Always ask whether market research has been done, and who conducted it. Make sure those people receive your information. Copy others in that agency who are interested in your offerings, but don't add to the clutter. Make sure you send only substantive, relevant information that addresses their requirements.
NEXT: Federal Requirements, Funding And More
3. Requirements definition: After researching the market, the acquisition team checks available options, defines the requirements the procurement must meet, and determines how quotes or offers will be evaluated (FAR Part 11).
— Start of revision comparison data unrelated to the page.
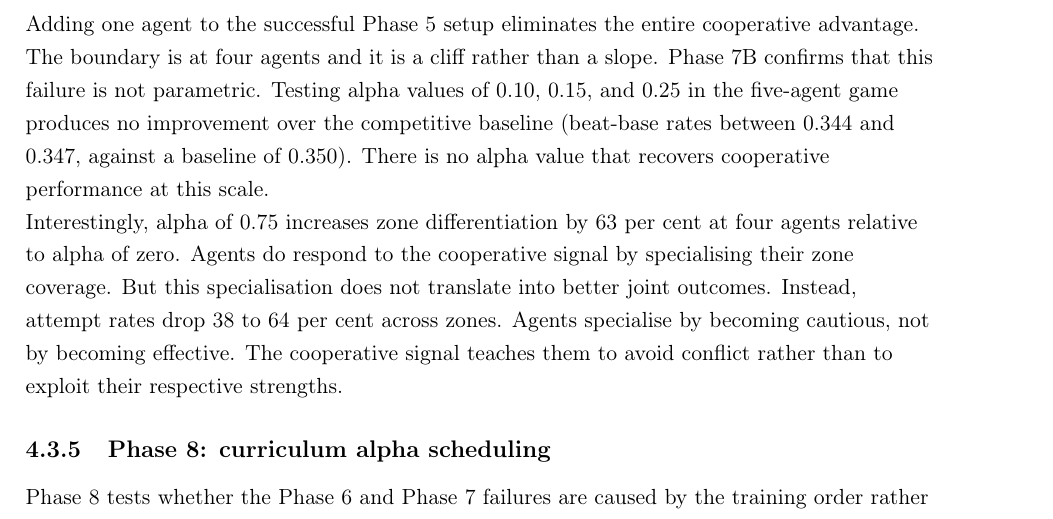
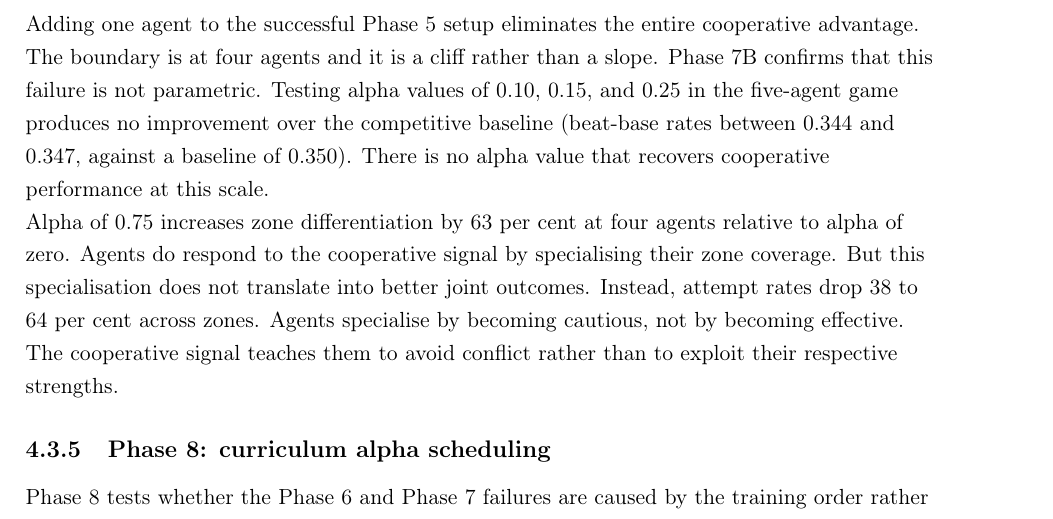
Before and after one commit to Brandnewson/F1_StrategySimulator, a LaTeX thesis (report/finalReport.tex, which reads report/chapters/chapter4.tex): part of page 43 of 54, cut so that both start at the same text. Compiled offline with pdfLaTeX.

Commit message:
fix: remove filler opener in Section 4.3 Phase 7 paragraph

```diff
--- a/report/chapters/chapter4.tex
+++ b/report/chapters/chapter4.tex
@@ -190,7 +190,7 @@ Phase~7 identifies the agent count at which cooperation transitions from benefic
 
 Adding one agent to the successful Phase~5 setup eliminates the entire cooperative advantage. The boundary is at four agents and it is a cliff rather than a slope. Phase~7B confirms that this failure is not parametric. Testing alpha values of 0.10, 0.15, and 0.25 in the five-agent game produces no improvement over the competitive baseline (beat-base rates between 0.344 and 0.347, against a baseline of 0.350). There is no alpha value that recovers cooperative performance at this scale.
 
-Interestingly, alpha of 0.75 increases zone differentiation by 63 per cent at four agents relative to alpha of zero. Agents do respond to the cooperative signal by specialising their zone coverage. But this specialisation does not translate into better joint outcomes. Instead, attempt rates drop 38 to 64 per cent across zones. Agents specialise by becoming cautious, not by becoming effective. The cooperative signal teaches them to avoid conflict rather than to exploit their respective strengths.
+Alpha of 0.75 increases zone differentiation by 63 per cent at four agents relative to alpha of zero. Agents do respond to the cooperative signal by specialising their zone coverage. But this specialisation does not translate into better joint outcomes. Instead, attempt rates drop 38 to 64 per cent across zones. Agents specialise by becoming cautious, not by becoming effective. The cooperative signal teaches them to avoid conflict rather than to exploit their respective strengths.
 
 \subsection{Phase 8: curriculum alpha scheduling}
 
```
This is where the real selling occurs. If requirements haven't been set, you have an opportunity to provide information explaining why you offer the best value along with language about the kind of requirements you can meet -- that perhaps your competitors can't.
4. Funding: In doing market research and defining requirements, the program people request quotes from the private sector to understand how much it will cost to fulfill the need (FAR Part 31). Program managers continually make funding requests and compile accounting data. Once there are sufficient funds for a particular procurement estimate, a fund certifying official signs the funding document, and the contracting office can get to work on the procurement.
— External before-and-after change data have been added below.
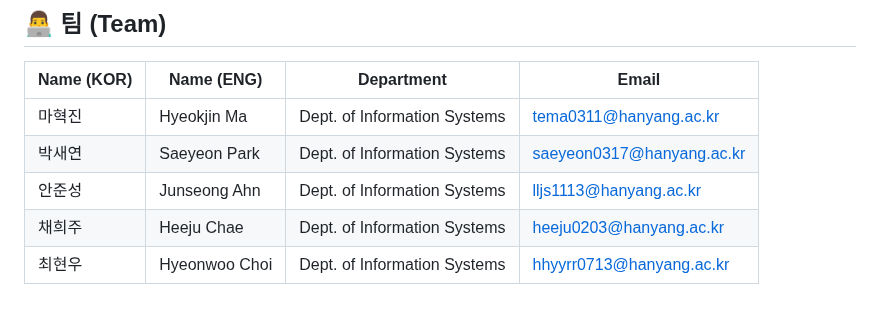
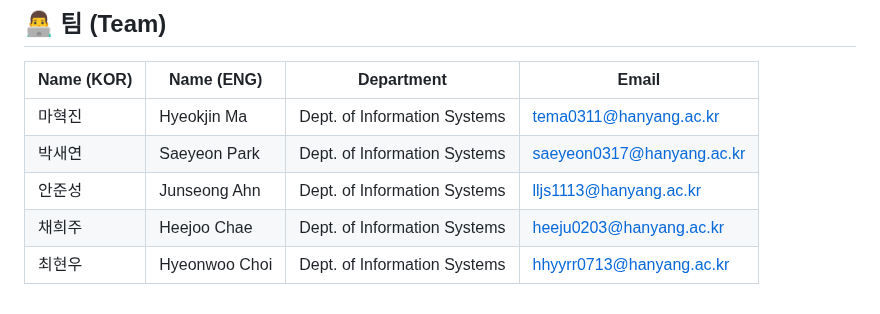
Before and after one commit to Ma-Hyekjin/mood-manager, a Markdown page: README.md, the part around the change. Drawn GitHub-style.

```diff
--- a/README.md
+++ b/README.md
@@ -100,5 +100,5 @@ Mock API를 실제 동작하는 백엔드 API로 교체하고 데이터를 연
 | 마혁진 | Hyeokjin Ma | Dept. of Information Systems | tema0311@hanyang.ac.kr |
 | 박새연 | Saeyeon Park | Dept. of Information Systems | saeyeon0317@hanyang.ac.kr |
 | 안준성 | Junseong Ahn | Dept. of Information Systems | lljs1113@hanyang.ac.kr |
-| 채희주 | Heeju Chae | Dept. of Information Systems | heeju0203@hanyang.ac.kr |
+| 채희주 | Heejoo Chae | Dept. of Information Systems | heeju0203@hanyang.ac.kr |
 | 최현우 | Hyeonwoo Choi | Dept. of Information Systems | hhyyrr0713@hanyang.ac.kr |
```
At this point, the contracting shop takes over the procurement and stays in control through contract award.
5. Solicitation release: The solicitation explains the contracting method and type to be used for the planned contract action -- typically an invitation for bid (IFB), a request for proposal (RFP), or a request for quotation (RFQ). The contracting shop prepares the solicitation and the contracting officer named in the solicitation takes over the process.
The solicitation formalizes everything defined in the acquisition plan. To get ahead of any potential problems on large procurements, draft solicitations are often available for comment before the final solicitation is issued.
6. Source selection: The source selection team carefully follows the solicitation requirements and evaluation criteria to avoid the possibility of protest. This is why the requirements and evaluation criteria setting steps are so important. Communication between the government and participating companies is highly controlled -- typically reduced to writing -- to ensure a level, competitive playing field.
7. Award or order: The contract award occurs when the government declares a winner and signs the cover sheet of the original solicitation. Under the RFP and IFB process, the contractor is legally bound to deliver what was proposed or bid. In the case of an RFQ, the government extends an offer to buy when it issues an order. An order recipient does have the right to reject an order within a few days.
If you are not awarded the business, ask for a debrief in writing within three days. You also have the right to file a protest, if you believe the source selection process was flawed.
8. Post-award: In this phase, performance is tracked and reported in governmental databases. This also is the time to look for additional opportunities.
This is a cyclical process, after all. Leverage information you gain during delivery and implementation to anticipate new needs or requirements for another turn around the acquisition and procurement wheel. Building a federal client base means continuous relationship building, even after the contract is signed.
The preceding information was adapted and digested from the book “The Inside Guide to the Federal IT Market,” published by Management Concepts Press. For more information, visit www.insideguidetofederalit.com
Steve Charles is a co-founder of immixGroup, which helps technology companies do business with government. He is a frequent speaker and lecturer on technology and the federal procurement process. He can be reached at Steve_Charles@immixGroup.com.